After the restoration of the Grand Duke of Tuscany (1819), the monks were able to re-enter the monastery and secure the relocation of the various pieces of art to their original place. The two rectangles, inside the cloister towards the gallery of the church, are used as a religious burial ground; the one on the right for the monks, the other for the converted brothers. The cistern, or well, in the middle of the lawn, was built in 1521 by Francesco Gabbriello. The fourth side of the cloister is occupied by the base wall of the church and the structures located parallel to it: the chapel of reliquaries, the sacristy, the chapter house, and the refectory. The monks' cloister is also called cloister of the cells because 18 cells are placed on three sides.
The cell structure is visible from the outside and from their roofs that rise above the gallery and courtyard. The entrance doors to the individual cells - surmounted with lunette-shaped frescoes- are marked with a letter from the alphabet.
Next to each door is a small opening through which food was passed.
Cistercian monks spent their entire lives inside this small world, leaving only to celebrate the daily and nightly liturgies and on holidays for meals shared in the refectory.

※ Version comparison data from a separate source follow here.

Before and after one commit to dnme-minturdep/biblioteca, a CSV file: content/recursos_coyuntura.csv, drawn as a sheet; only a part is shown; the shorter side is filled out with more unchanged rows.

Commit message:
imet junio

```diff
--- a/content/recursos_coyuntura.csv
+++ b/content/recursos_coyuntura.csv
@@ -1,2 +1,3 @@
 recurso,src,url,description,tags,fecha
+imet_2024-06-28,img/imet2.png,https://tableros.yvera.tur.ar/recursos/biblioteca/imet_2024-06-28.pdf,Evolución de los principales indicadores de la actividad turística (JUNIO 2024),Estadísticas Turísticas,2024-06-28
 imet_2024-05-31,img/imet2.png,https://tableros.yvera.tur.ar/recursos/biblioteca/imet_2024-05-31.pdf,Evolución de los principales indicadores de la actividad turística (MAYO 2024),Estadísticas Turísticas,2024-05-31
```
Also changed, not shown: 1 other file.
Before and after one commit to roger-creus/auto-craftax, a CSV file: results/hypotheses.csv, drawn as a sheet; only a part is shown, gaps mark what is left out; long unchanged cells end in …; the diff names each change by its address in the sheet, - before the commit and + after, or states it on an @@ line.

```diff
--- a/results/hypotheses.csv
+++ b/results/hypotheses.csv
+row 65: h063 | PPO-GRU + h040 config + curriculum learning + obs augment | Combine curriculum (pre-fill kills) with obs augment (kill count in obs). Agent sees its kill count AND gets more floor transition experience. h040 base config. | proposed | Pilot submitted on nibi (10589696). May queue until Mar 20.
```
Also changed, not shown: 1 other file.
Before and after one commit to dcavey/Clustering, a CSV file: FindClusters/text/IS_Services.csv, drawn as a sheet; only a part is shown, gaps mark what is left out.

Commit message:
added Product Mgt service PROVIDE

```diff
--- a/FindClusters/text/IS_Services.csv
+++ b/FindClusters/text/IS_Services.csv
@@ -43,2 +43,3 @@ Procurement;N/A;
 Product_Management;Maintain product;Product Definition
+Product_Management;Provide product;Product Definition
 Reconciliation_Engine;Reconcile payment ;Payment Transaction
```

The areas available to the monks are the ground floor, the garden with the well, the laboratory and the woodshed; on the upper floor, at the same height as the ambulatory of the cloister three rooms beyond the entrance corridor, which served for eating, studying, and resting, che servivano per mangiare, studiare. Some personal effects of the monks are also conserved in these rooms.
The small monks' cloister and the cloister of the converted are also interesting. From the cloister of the converted you return to the square in front of the church and under the loggia are the rooms intended as guest quarters.
The three rooms which are part of this visit are designated Apartment of the Pope, in remembrance of the extended stay of Pope Pius VI who was forced to remain from June 1798 to March 1799 because he was prisoner to Napoleon, and Pope Pius VII, who stayed for two days on July 8-9, 1809.
It is not so much the artistic value of the rooms but rather their historical value that elicits interest. Almost everything you see in the furnishings recalls the presence of the two Popes.
Towards the exit of the square of the church there is a magnificent view that brings the spirituality of the monastery in close contact with the beauty of the landscape..
The pharmacy and the restrooms are located outside of the residential monastic complex.